What is needed:
Here is a block of records. Copy every line in it that includes "sentimientos".

Segment Start: Records for the exercise

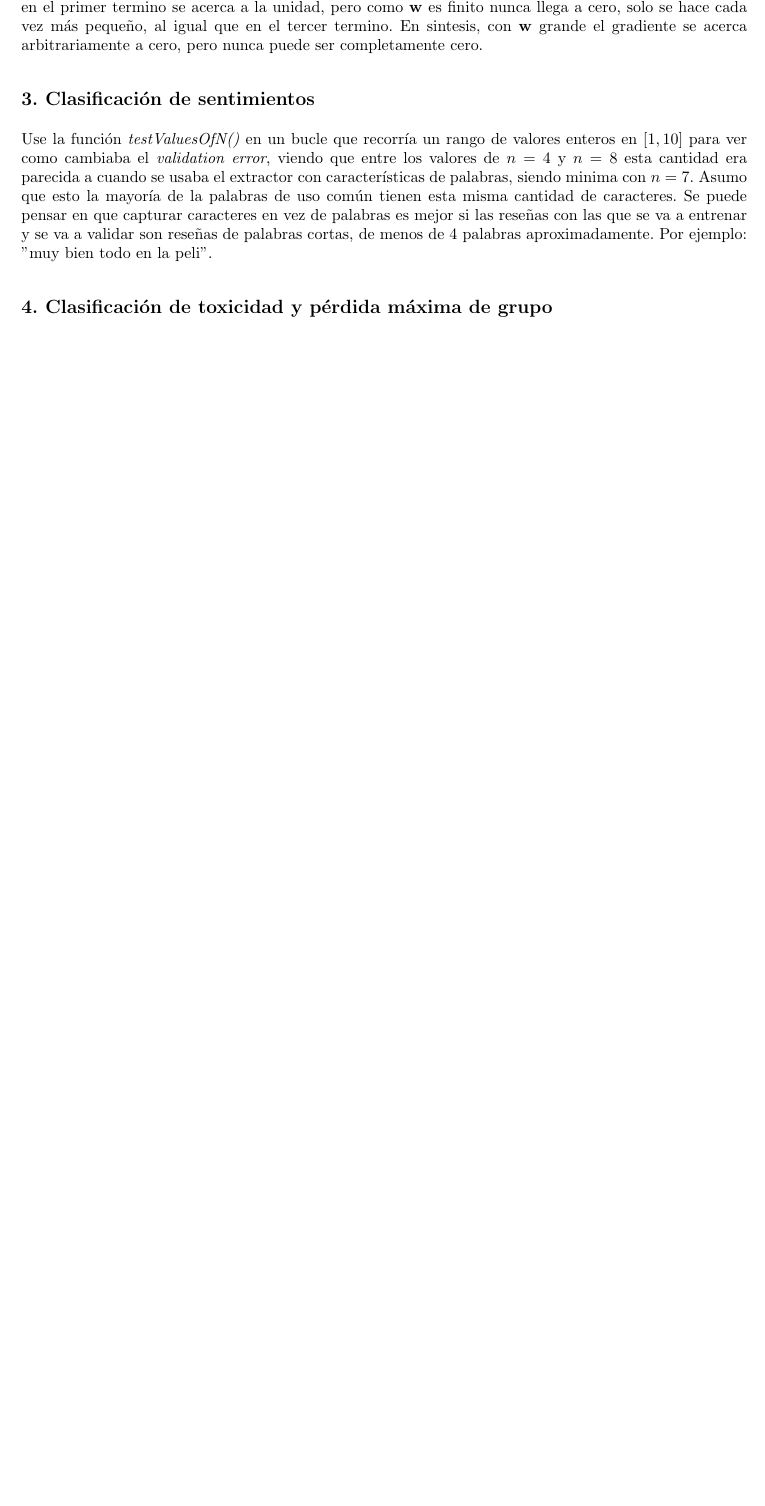
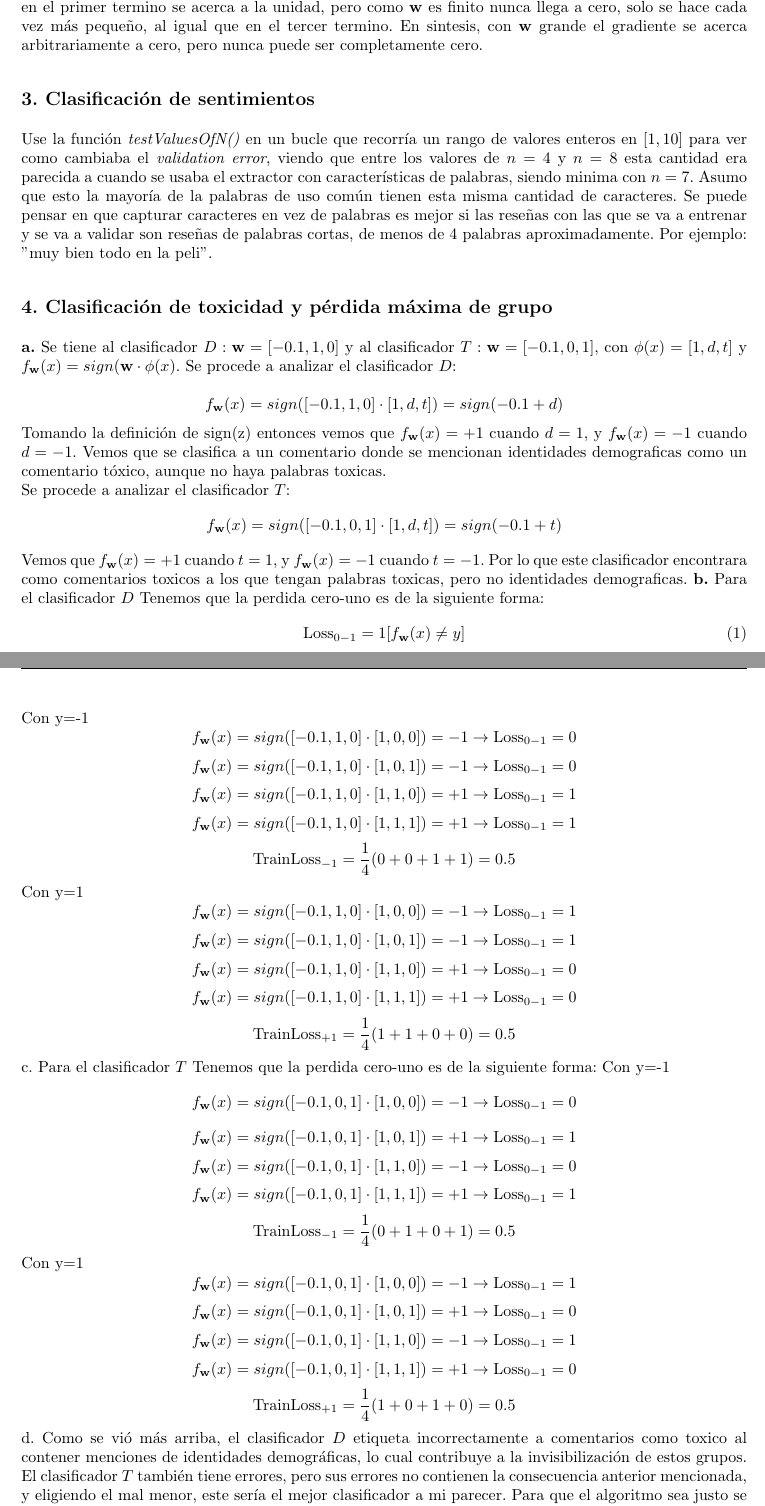
Before and after one commit to fofojaramillo/materia_inteligenciaartifial, a LaTeX problem sheet (tarea-sentimientos/sentimientos-solucion/sentimientos-solucion.tex): part of page 3 of 3 before the commit and two parts of pages 3 and 4 of 4 after it, the two joined at a grey line, cut so that both start at the same text, the shorter picture padded with empty space. Compiled offline with pdfLaTeX.

Commit message:
Terminado seccion 4 PDF

```diff
--- a/tarea-sentimientos/sentimientos-solucion/sentimientos-solucion.tex
+++ b/tarea-sentimientos/sentimientos-solucion/sentimientos-solucion.tex
@@ -224,4 +224,104 @@ Considerando $p=\sigma(\mathbf{w}\cdot\phi(x))$:
 Use la función \textit{testValuesOfN()} en un bucle que recorría un rango de valores enteros en $[1,10]$ para ver como cambiaba el \textit{validation error}, viendo que entre los valores de $n=4$ y $n=8$ esta cantidad era parecida a cuando se usaba el extractor con características de palabras, siendo minima con $n=7$. Asumo que esto la mayoría de la palabras de uso común tienen esta misma cantidad de caracteres. Se puede pensar en que capturar caracteres en vez de palabras es mejor si las reseñas con las que se va a entrenar y se va a validar son reseñas de palabras cortas, de menos de 4 palabras aproximadamente. Por ejemplo: "muy bien todo en la peli".
 
 \subsection*{4. Clasificación de toxicidad y pérdida máxima de grupo}
+\textbf{a.} Se tiene al clasificador $D:\textbf{w}=[-0.1,1,0]$ y al clasificador $T:\textbf{w}=[-0.1,0,1]$, con $\phi(x)=[1,d,t]$ y $f_{\textbf{w}}(x)=sign(\textbf{w}\cdot\phi(x)$. Se procede a analizar el clasificador $D$:\\
+\begin{equation*}
+	f_{\textbf{w}}(x)=sign([-0.1,1,0]\cdot[1,d,t])=sign(-0.1+d)
+\end{equation*}
+Tomando la definición de sign(z) entonces vemos que $f_{\textbf{w}}(x)=+1$ cuando $d=1$, y $f_{\textbf{w}}(x)=-1$ cuando $d=-1$. Vemos que se clasifica a un comentario donde se mencionan identidades demograficas como un comentario tóxico, aunque no haya palabras toxicas.
+\\
+Se procede a analizar el clasificador $T$:
+\begin{equation*}
+	f_{\textbf{w}}(x)=sign([-0.1,0,1]\cdot[1,d,t])=sign(-0.1+t)
+\end{equation*}
+Vemos que $f_{\textbf{w}}(x)=+1$ cuando $t=1$, y $f_{\textbf{w}}(x)=-1$ cuando $t=-1$. Por lo que este clasificador encontrara como comentarios toxicos a los que tengan palabras toxicas, pero no identidades demograficas.
+\textbf{b.} Para el clasificador $D$
+Tenemos que la perdida cero-uno es de la siguiente forma:
+	\begin{equation}
+		\text{Loss}_{0-1}=1[f_{\textbf{w}}(x)\neq y]
+	\end{equation}
+	Con y=-1
+	\begin{equation*}
+		f_{\textbf{w}}(x)=sign([-0.1,1,0]\cdot[1,0,0])=-1\rightarrow
+		\text{Loss}_{0-1}=0
+	\end{equation*}
+	\begin{equation*}
+		f_{\textbf{w}}(x)=sign([-0.1,1,0]\cdot[1,0,1])=-1\rightarrow
+		\text{Loss}_{0-1}=0
+	\end{equation*}
+	\begin{equation*}
+		f_{\textbf{w}}(x)=sign([-0.1,1,0]\cdot[1,1,0])=+1\rightarrow
+		\text{Loss}_{0-1}=1
+	\end{equation*}
+		\begin{equation*}
+		f_{\textbf{w}}(x)=sign([-0.1,1,0]\cdot[1,1,1])=+1\rightarrow
+		\text{Loss}_{0-1}=1
+	\end{equation*}
+	\begin{equation*}
+		\text{TrainLoss}_{-1}=\frac{1}{4}(0+0+1+1)=0.5
+	\end{equation*}
+	Con y=1
+	\begin{equation*}
+		f_{\textbf{w}}(x)=sign([-0.1,1,0]\cdot[1,0,0])=-1\rightarrow
+		\text{Loss}_{0-1}=1
+	\end{equation*}
+	\begin{equation*}
+		f_{\textbf{w}}(x)=sign([-0.1,1,0]\cdot[1,0,1])=-1\rightarrow
+		\text{Loss}_{0-1}=1
+	\end{equation*}
+	\begin{equation*}
+		f_{\textbf{w}}(x)=sign([-0.1,1,0]\cdot[1,1,0])=+1\rightarrow
+		\text{Loss}_{0-1}=0
+	\end{equation*}
+		\begin{equation*}
+		f_{\textbf{w}}(x)=sign([-0.1,1,0]\cdot[1,1,1])=+1\rightarrow
+		\text{Loss}_{0-1}=0
+	\end{equation*}
+	\begin{equation*}
+		\text{TrainLoss}_{+1}=\frac{1}{4}(1+1+0+0)=0.5
+	\end{equation*}
+\text{c.}
+Para el clasificador $T$
+Tenemos que la perdida cero-uno es de la siguiente forma:
+	Con y=-1
+	\begin{equation*}
+		f_{\textbf{w}}(x)=sign([-0.1,0,1]\cdot[1,0,0])=-1\rightarrow
+		\text{Loss}_{0-1}=0
+	\end{equation*}
+	\begin{equation*}
+		f_{\textbf{w}}(x)=sign([-0.1,0,1]\cdot[1,0,1])=+1\rightarrow
+		\text{Loss}_{0-1}=1
+	\end{equation*}
+	\begin{equation*}
+		f_{\textbf{w}}(x)=sign([-0.1,0,1]\cdot[1,1,0])=-1\rightarrow
+		\text{Loss}_{0-1}=0
+	\end{equation*}
+		\begin{equation*}
+		f_{\textbf{w}}(x)=sign([-0.1,0,1]\cdot[1,1,1])=+1\rightarrow
+		\text{Loss}_{0-1}=1
+	\end{equation*}
+	\begin{equation*}
+		\text{TrainLoss}_{-1}=\frac{1}{4}(0+1+0+1)=0.5
+	\end{equation*}
+	Con y=1
+	\begin{equation*}
+		f_{\textbf{w}}(x)=sign([-0.1,0,1]\cdot[1,0,0])=-1\rightarrow
+		\text{Loss}_{0-1}=1
+	\end{equation*}
+	\begin{equation*}
+		f_{\textbf{w}}(x)=sign([-0.1,0,1]\cdot[1,0,1])=+1\rightarrow
+		\text{Loss}_{0-1}=0
+	\end{equation*}
+	\begin{equation*}
+		f_{\textbf{w}}(x)=sign([-0.1,0,1]\cdot[1,1,0])=-1\rightarrow
+		\text{Loss}_{0-1}=1
+	\end{equation*}
+		\begin{equation*}
+		f_{\textbf{w}}(x)=sign([-0.1,0,1]\cdot[1,1,1])=+1\rightarrow
+		\text{Loss}_{0-1}=0
+	\end{equation*}
+	\begin{equation*}
+		\text{TrainLoss}_{+1}=\frac{1}{4}(1+0+1+0)=0.5
+	\end{equation*}
+\text{d.} Como se vió más arriba, el clasificador $D$ etiqueta incorrectamente a comentarios como toxico al contener menciones de identidades demográficas, lo cual contribuye a la invisibilización de estos grupos. El clasificador $T$ también tiene errores, pero sus errores no contienen la consecuencia anterior mencionada, y eligiendo el mal menor, este sería el mejor clasificador a mi parecer. Para que el algoritmo sea justo se debe limitar a la cantidad de errores de clasificación de cada grupo.
 
```
Also changed, not shown: tarea-sentimientos/sentimientos-solucion/sentimientos-solucion.pdf, tarea-sentimientos/sentimientos-solucion/sentimientos-solucion.tex (6 more changed lines), 3 other files.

Segment End: Records for the exercise

Finished task:
Before and after one commit to fofojaramillo/materia_inteligenciaartifial, a LaTeX problem sheet (tarea-sentimientos/sentimientos-solucion/sentimientos-solucion.tex): part of page 3 of 3 before the commit and two parts of pages 3 and 4 of 4 after it, the two joined at a grey line, cut so that both start at the same text, the shorter picture padded with empty space. Compiled offline with pdfLaTeX.
--- a/tarea-sentimientos/sentimientos-solucion/sentimientos-solucion.tex
+++ b/tarea-sentimientos/sentimientos-solucion/sentimientos-solucion.tex
Also changed, not shown: tarea-sentimientos/sentimientos-solucion/sentimientos-solucion.pdf, tarea-sentimientos/sentimientos-solucion/sentimientos-solucion.tex (6 more changed lines), 3 other files.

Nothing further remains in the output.